**What the exercise asks:** Search the records for the string "pubspec", then copy each line that has it.

**Extracted information:**
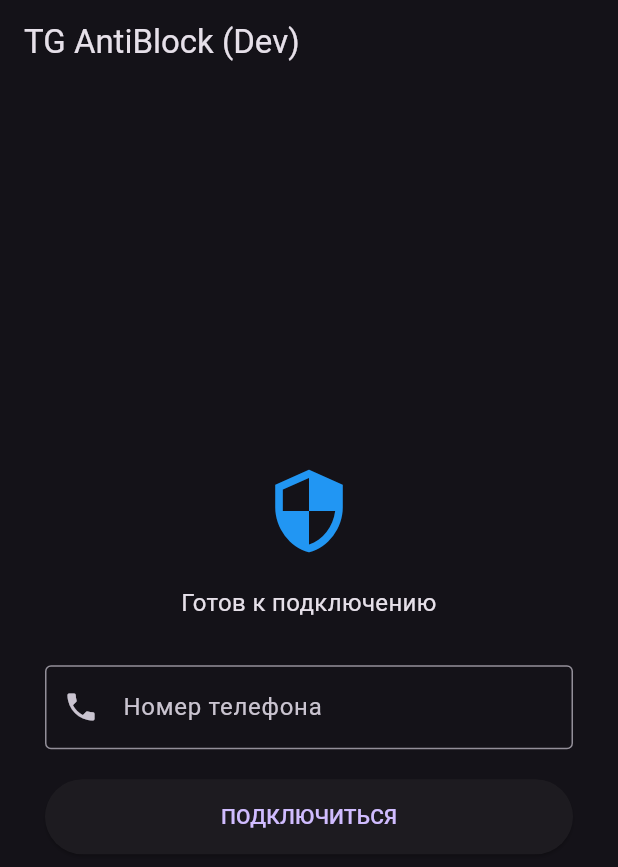
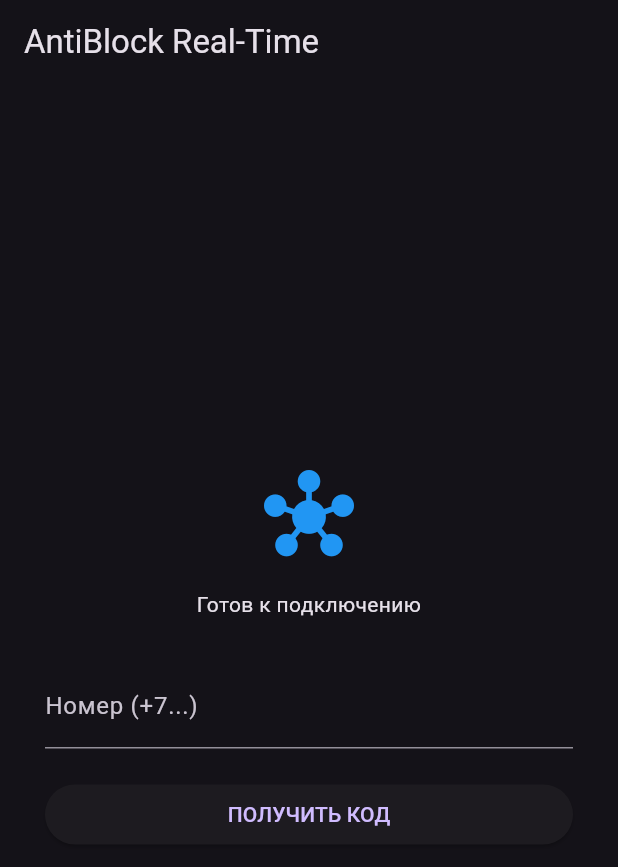
Before and after one commit to deb123-1/my_antiblock_app, a Flutter app: the screen it shows after launch, on a phone screen of 412 x 824 dp. Shown: the top 867 px of the screen. Run offline on Flutter 3.47's test engine with Material 3 defaults, Android fonts, the phone set to English and light mode, and no system bars; missing offline and left inert: tdlib.

Commit message:
Update main.dart with real Telegram logic

```diff
--- a/lib/main.dart
+++ b/lib/main.dart
@@ -1,4 +1,8 @@
 import 'package:flutter/material.dart';
+import 'package:tdlib/td_api.dart' as td;
+import 'package:tdlib/td_client.dart';
+import 'package:path_provider/path_provider.dart';
+import 'dart:io';
 
 void main() => runApp(const MyApp());
 
@@ -7,14 +11,13 @@
   @override
   Widget build(BuildContext context) {
     return MaterialApp(
-      debugShowCheckedModeBanner: false, // Убираем позорную красную плашку
+      debugShowCheckedModeBanner: false,
       theme: ThemeData.dark(useMaterial3: true),
       home: const TelegramAuthPage(),
     );
   }
 }
 
-// --- ЭКРАН АВТОРИЗАЦИИ ---
 class TelegramAuthPage extends StatefulWidget {
   const TelegramAuthPage({super.key});
   @override
@@ -24,22 +27,82 @@
 class _TelegramAuthPageState extends State<TelegramAuthPage> {
   final _phoneController = TextEditingController();
   final _codeController = TextEditingController();
+
+  int? _clientId;
   bool isCodeSent = false;
-  String status = "Готов к подключению";
+  String status = "Ожидание инициализации...";
 
-  void fakeProcess() async {
-    setState(() => status = "Обход блокировок... Загрузка прокси...");
-    await Future.delayed(const Duration(seconds: 2));
+  // --- ДАННЫЕ ИЗ MY.TELEGRAM.ORG ---
+  static const int apiId = 27998990; // ЗАМЕНИ НА СВОЙ
+  static const String apiHash = '385a37e211351c656f93683ee888f284'; // ЗАМЕНИ НА СВОЙ
+
+  @override
+  void initState() {
+    super.initState();
+    _initTdlib();
+  }
+
+  Future<void> _initTdlib() async {
+    _clientId = await TdClient.createClient();
+    final appDir = await getApplicationDocumentsDirectory();
+    final dbPath = "${appDir.path}/tdlib_db";
+
+    // Настраиваем параметры клиента
+    _send(td.SetTdlibParameters(
+      databaseDirectory: dbPath,
+      useMessageDatabase: true,
+      useChatInfoDatabase: true,
+      apiId: apiId,
+      apiHash: apiHash,
+      systemLanguageCode: 'ru',
+      deviceModel: 'iPhone Test',
+      systemVersion: 'iOS 17',
+      applicationVersion: '1.0.0',
+    ));
+
+    setState(() => status = "Готов к подключению");
+  }
+
+  void _send(td.TdFunction event) {
+    if (_clientId != null) {
+      TdClient.nativeTdSend(_clientId!, event);
+    }
+  }
+
+  // РЕАЛЬНЫЙ ПРОЦЕСС: Отправка номера
+  void startAuth() {
+    final phone = _phoneController.text.trim();
+    if (phone.isEmpty) return;
+
+    setState(() => status = "Связь с серверами Telegram...");
+    _send(td.SetAuthenticationPhoneNumber(phoneNumber: phone));
+
+    // В реальности мы должны ждать UpdateAuthorizationState,
+    // но для начала просто переключим UI
     setState(() {
       isCodeSent = true;
-      status = "Код отправлен на ${_phoneController.text}";
+      status = "Код запрошен на $phone";
     });
+  }
+
+  // РЕАЛЬНЫЙ ПРОЦЕСС: Проверка кода
+  void verifyCode() {
+    final code = _codeController.text.trim();
+    if (code.isEmpty) return;
+
+    _send(td.CheckAuthenticationCode(code: code));
+
+    // Переходим к чатам
+    Navigator.push(
+      context,
+      MaterialPageRoute(builder: (context) => const ChatsPage()),
+    );
   }
 
   @override
   Widget build(BuildContext context) {
     return Scaffold(
-      appBar: AppBar(title: const Text("TG AntiBlock (Dev)")),
+      appBar: AppBar(title: const Text("AntiBlock Real-Time")),
       body: Center(
         child: Container(
           constraints: const BoxConstraints(maxWidth: 400),
@@ -47,55 +110,31 @@
           child: Column(
             mainAxisSize: MainAxisSize.min,
             children: [
-              Icon(isCodeSent ? Icons.vibration : Icons.security, size: 60, color: Colors.blue),
+              Icon(isCodeSent ? Icons.mark_email_read : Icons.hub, size: 60, color: Colors.blue),
               const SizedBox(height: 20),
-              Text(status, textAlign: TextAlign.center, style: const TextStyle(fontSize: 16)),
+              Text(status, textAlign: TextAlign.center),
               const SizedBox(height: 30),
               if (!isCodeSent) ...[
                 TextField(
                   controller: _phoneController,
-                  decoration: const InputDecoration(
-                    labelText: "Номер телефона",
-                    prefixIcon: Icon(Icons.phone),
-                    border: OutlineInputBorder(),
-                  ),
+                  decoration: const InputDecoration(labelText: "Номер (+7...)"),
                   keyboardType: TextInputType.phone,
                 ),
                 const SizedBox(height: 20),
                 SizedBox(
                   width: double.infinity,
-                  height: 50,
-                  child: ElevatedButton(onPressed: fakeProcess, child: const Text("ПОДКЛЮЧИТЬСЯ")),
+                  child: ElevatedButton(onPressed: startAuth, child: const Text("ПОЛУЧИТЬ КОД")),
                 ),
               ] else ...[
                 TextField(
                   controller: _codeController,
-                  decoration: const InputDecoration(
-                    labelText: "Код из Telegram",
-                    prefixIcon: Icon(Icons.lock_outline),
-                    border: OutlineInputBorder(),
-                  ),
+                  decoration: const InputDecoration(labelText: "Код подтверждения"),
                   keyboardType: TextInputType.number,
                 ),
                 const SizedBox(height: 20),
                 SizedBox(
                   width: double.infinity,
-                  height: 50,
-                  child: ElevatedButton(
-                    style: ElevatedButton.styleFrom(backgroundColor: Colors.green.withOpacity(0.2)),
-                    onPressed: () {
-                      // ПЕРЕХОД НА СЛЕДУЮЩИЙ ЭКРАН
-                      Navigator.push(
-                        context,
-                        MaterialPageRoute(builder: (context) => const ChatsPage()),
-                      );
-                    },
-                    child: const Text("ПОДТВЕРДИТЬ"),
-                  ),
-                ),
-                TextButton(
-                  onPressed: () => setState(() => isCodeSent = false),
-                  child: const Text("Назад"),
+                  child: ElevatedButton(onPressed: verifyCode, child: const Text("ВОЙТИ В ЧАТЫ")),
                 ),
               ],
             ],
@@ -106,34 +145,14 @@
   }
 }
 
-// --- ЭКРАН СПИСКА ЧАТОВ ---
+// --- ЭКРАН ЧАТОВ (Будем наполнять реальными данными позже) ---
 class ChatsPage extends StatelessWidget {
   const ChatsPage({super.key});
-
   @override
   Widget build(BuildContext context) {
     return Scaffold(
-      appBar: AppBar(
-        title: const Text("Мои чаты"),
-        actions: [IconButton(icon: const Icon(Icons.search), onPressed: () {})],
-      ),
-      body: ListView.builder(
-        itemCount: 15, // Сделаем чуть больше чатов
-        itemBuilder: (context, index) {
-          return ListTile(
-            leading: CircleAvatar(
-              backgroundColor: Colors.blueAccent,
-              child: Text("${index + 1}", style: const TextStyle(color: Colors.white)),
-            ),
-            title: Text("Чат с другом №${index + 1}"),
-            subtitle: const Text("Последнее сообщение получено через прокси..."),
-            trailing: const Text("12:00"),
-            onTap: () {
-              // Тут можно будет добавить открытие чата
-            },
-          );
-        },
-      ),
+      appBar: AppBar(title: const Text("Telegram Chats")),
+      body: const Center(child: Text("Здесь скоро появятся твои реальные диалоги...")),
     );
   }
 }
--- a/pubspec.yaml
+++ b/pubspec.yaml
@@ -30,6 +30,7 @@
 dependencies:
   flutter:
    sdk: flutter
+  tdlib: ^1.4.0
   path_provider: ^2.1.2
   http: ^1.2.1
   # The following adds the Cupertino Icons font to your application.
```
Also changed, not shown: pubspec.lock.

**Task answer:**
--- a/pubspec.yaml
+++ b/pubspec.yaml
Also changed, not shown: pubspec.lock.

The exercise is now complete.